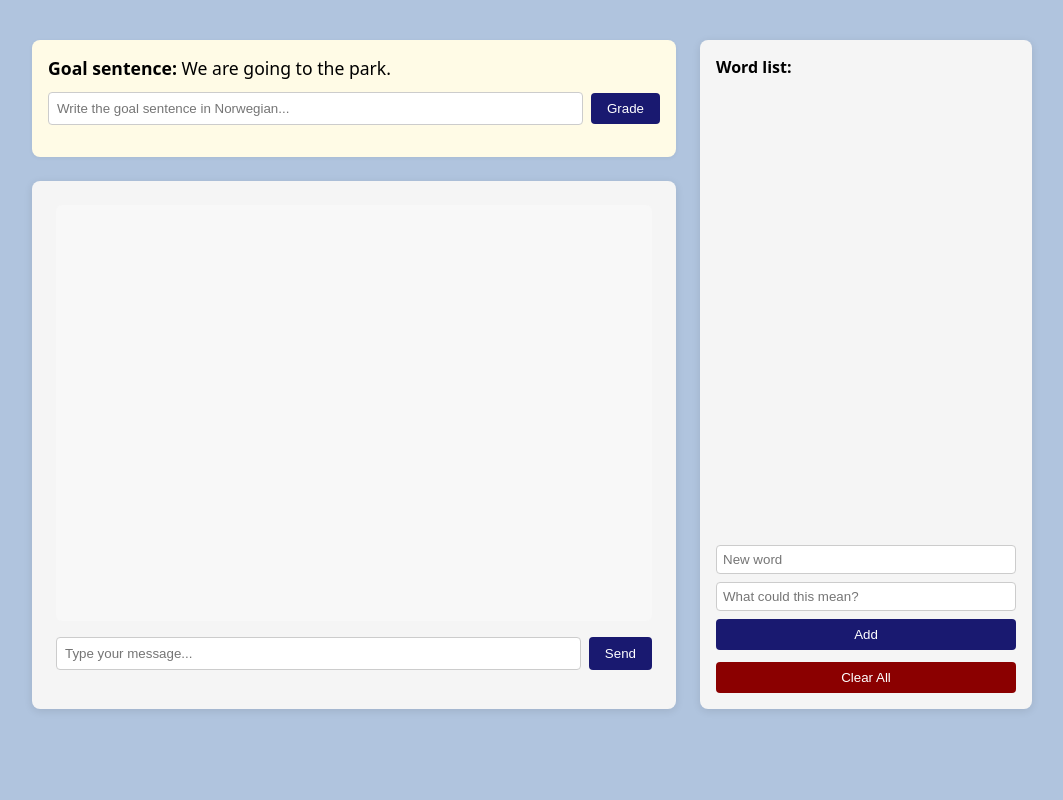
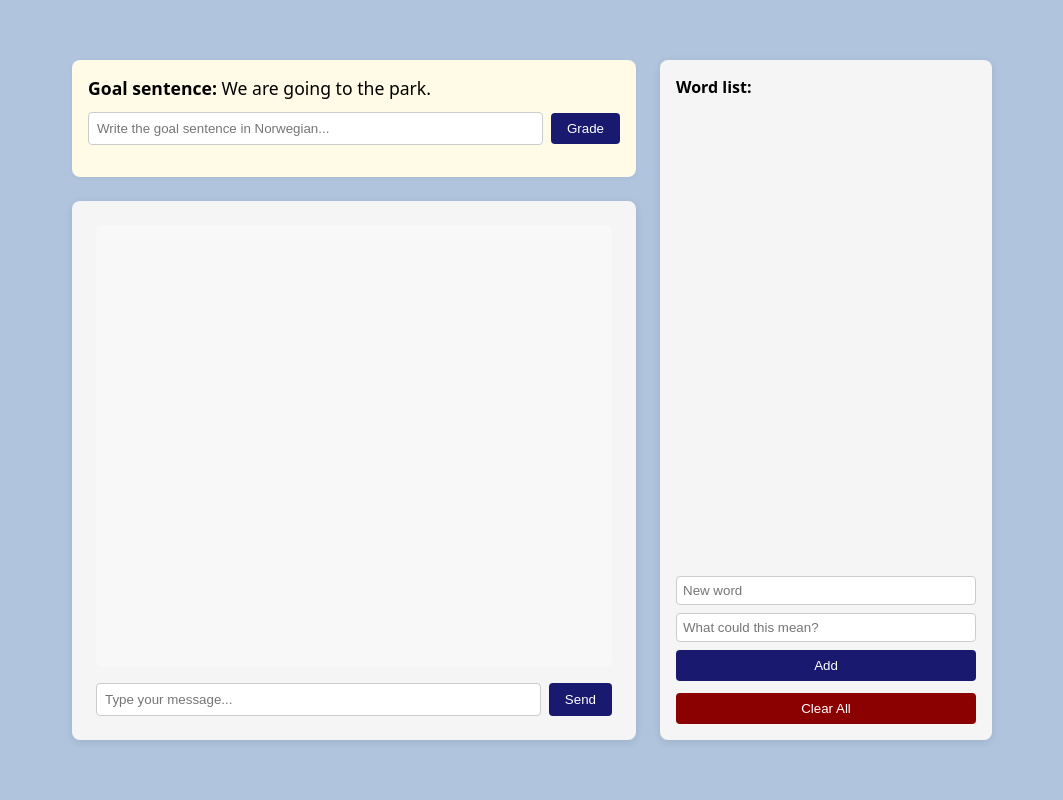
Before and after one commit to lfiysoudui/LAL_Final_Spring25, a Flask app: page /game in a window 1280 px wide. Shown: the whole page, without its empty margins (108-1171 px from the left). Run offline with Flask 3, Linux system fonts and the light colour scheme.

Commit message:
fix(game): tweaked CSS so the layout is fine (and probably responsible) now

```diff
--- a/static/style.css
+++ b/static/style.css
@@ -1,13 +1,17 @@
 body {
   font-family: 'Noto Sans', 'Segoe UI', 'Roboto', Arial, sans-serif;
   background: lightsteelblue;
+  margin: 0;
 }
 #page-wrapper {
   display: flex;
+  flex-direction: row;
   max-width: 1000px;
-  margin: 40px auto;
+  height: 100vh;
+  box-sizing: border-box;
+  margin: auto;
+  padding: 60px 40px;
   gap: 24px;
-  align-items: stretch;
 }
 #main-container {
   flex: 1;
@@ -43,6 +47,7 @@ body {
   padding: 16px;
   border-radius: 8px;
   box-shadow: 0 2px 8px rgba(0, 0, 0, 0.1);
+  height: auto;
 }
 #word-list {
   flex: 1;
@@ -104,7 +109,6 @@ body {
   border: 1px solid #ccc;
 }
 
-
 #replay-btn {
   background: mediumvioletred;
   color: #fff;
@@ -120,12 +124,14 @@ body {
   padding: 24px;
   display: flex;
   flex-direction: column;
-  height: 480px;
+  height: auto;
+  flex: 1;
 }
 #chat {
   flex: 1;
   min-height: 0;
-  max-height: 400px;
+  /* max-height: 400px; */
+  height: auto;
   overflow-y: auto;
   margin-bottom: 16px;
   background: #f8f8f8;
--- a/templates/index.html
+++ b/templates/index.html
@@ -32,8 +32,8 @@
       <b>Word list:</b>
       <div id="word-list"></div>
       <div id="word-list-input">
-        <input id="new-word" placeholder="New word"/>
-        <input id="new-translation" placeholder="What could this mean?"/>
+        <input id="new-word" autocomplete="off" placeholder="New word"/>
+        <input id="new-translation" autocomplete="off" placeholder="What could this mean?"/>
         <button onclick="addWord()">Add</button>
         <button id="clear-list-btn">Clear All</button>
       </div>
```
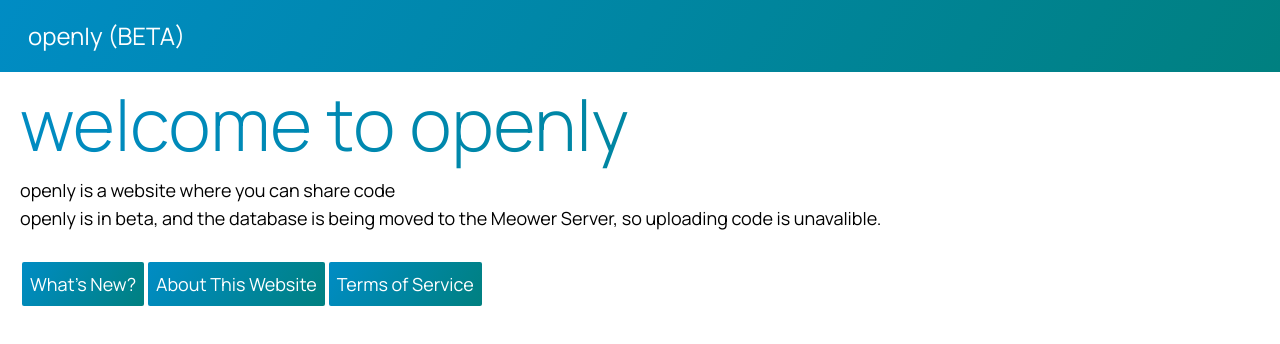
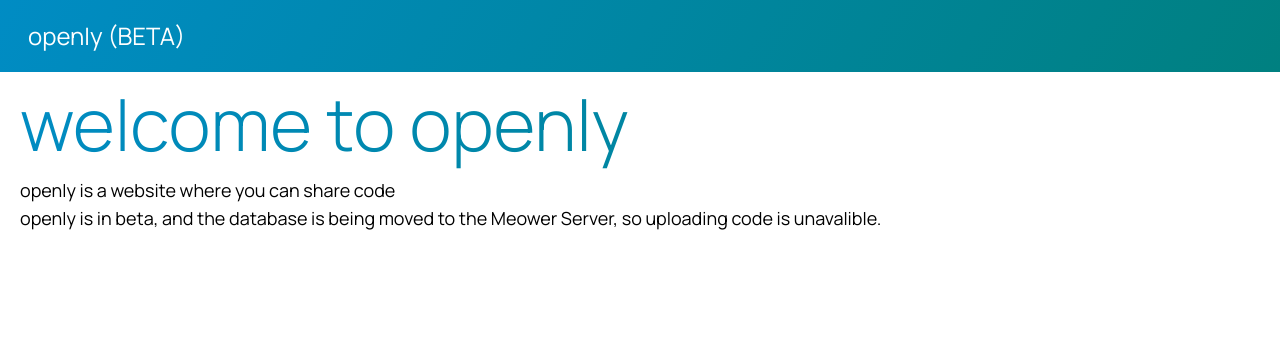
Before and after one commit to openly-group/openly-site-v2, a Vue app: page / in a window 1280 px wide. Shown: the top 344 px of the page. Built offline with nearby package versions, Linux system fonts and the light colour scheme.

Commit message:
fixes and stuff:tm:

```diff
--- a/src/views/Home.vue
+++ b/src/views/Home.vue
@@ -6,14 +6,4 @@
     openly is in beta, and the database is being moved to the Meower
     Server, so uploading code is unavalible.
   </p>
-  <br>
-  <router-link to="/changelog">
-    <button><i class="fa-solid fa-plus"></i> What's New?</button>
-  </router-link>
-  <router-link to="/about">
-    <button><i class="fa-solid fa-question"></i> About This Website</button>
-  </router-link>
-  <router-link to="/terms-of-service">
-    <button><i class="fa-solid fa-exclamation"></i> Terms of Service</button>
-  </router-link>
 </template>
--- a/src/views/NotFound.vue
+++ b/src/views/NotFound.vue
@@ -1,4 +1,4 @@
 <template>
-<h1>404 Not Found</h1>
-<router-link to="/">Go Home</router-link>
+  <h1>404 not found</h1>
+  <router-link to="/"><button>go home</button></router-link>
 </template>
```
──────────
_GOAL OF THE EXERCISE_. When restating the records word for word, omit any picture they contain.

_WORKED SOLUTION_.
Before and after one commit to lfiysoudui/LAL_Final_Spring25, a Flask app: page /game in a window 1280 px wide. Shown: the whole page, without its empty margins (108-1171 px from the left). Run offline with Flask 3, Linux system fonts and the light colour scheme.

Commit message:
fix(game): tweaked CSS so the layout is fine (and probably responsible) now

```diff
--- a/static/style.css
+++ b/static/style.css
@@ -1,13 +1,17 @@
 body {
   font-family: 'Noto Sans', 'Segoe UI', 'Roboto', Arial, sans-serif;
   background: lightsteelblue;
+  margin: 0;
 }
 #page-wrapper {
   display: flex;
+  flex-direction: row;
   max-width: 1000px;
-  margin: 40px auto;
+  height: 100vh;
+  box-sizing: border-box;
+  margin: auto;
+  padding: 60px 40px;
   gap: 24px;
-  align-items: stretch;
 }
 #main-container {
   flex: 1;
@@ -43,6 +47,7 @@ body {
   padding: 16px;
   border-radius: 8px;
   box-shadow: 0 2px 8px rgba(0, 0, 0, 0.1);
+  height: auto;
 }
 #word-list {
   flex: 1;
@@ -104,7 +109,6 @@ body {
   border: 1px solid #ccc;
 }
 
-
 #replay-btn {
   background: mediumvioletred;
   color: #fff;
@@ -120,12 +124,14 @@ body {
   padding: 24px;
   display: flex;
   flex-direction: column;
-  height: 480px;
+  height: auto;
+  flex: 1;
 }
 #chat {
   flex: 1;
   min-height: 0;
-  max-height: 400px;
+  /* max-height: 400px; */
+  height: auto;
   overflow-y: auto;
   margin-bottom: 16px;
   background: #f8f8f8;
--- a/templates/index.html
+++ b/templates/index.html
@@ -32,8 +32,8 @@
       <b>Word list:</b>
       <div id="word-list"></div>
       <div id="word-list-input">
-        <input id="new-word" placeholder="New word"/>
-        <input id="new-translation" placeholder="What could this mean?"/>
+        <input id="new-word" autocomplete="off" placeholder="New word"/>
+        <input id="new-translation" autocomplete="off" placeholder="What could this mean?"/>
         <button onclick="addWord()">Add</button>
         <button id="clear-list-btn">Clear All</button>
       </div>
```
Before and after one commit to openly-group/openly-site-v2, a Vue app: page / in a window 1280 px wide. Shown: the top 344 px of the page. Built offline with nearby package versions, Linux system fonts and the light colour scheme.

Commit message:
fixes and stuff:tm:

```diff
--- a/src/views/Home.vue
+++ b/src/views/Home.vue
@@ -6,14 +6,4 @@
     openly is in beta, and the database is being moved to the Meower
     Server, so uploading code is unavalible.
   </p>
-  <br>
-  <router-link to="/changelog">
-    <button><i class="fa-solid fa-plus"></i> What's New?</button>
-  </router-link>
-  <router-link to="/about">
-    <button><i class="fa-solid fa-question"></i> About This Website</button>
-  </router-link>
-  <router-link to="/terms-of-service">
-    <button><i class="fa-solid fa-exclamation"></i> Terms of Service</button>
-  </router-link>
 </template>
--- a/src/views/NotFound.vue
+++ b/src/views/NotFound.vue
@@ -1,4 +1,4 @@
 <template>
-<h1>404 Not Found</h1>
-<router-link to="/">Go Home</router-link>
+  <h1>404 not found</h1>
+  <router-link to="/"><button>go home</button></router-link>
 </template>
```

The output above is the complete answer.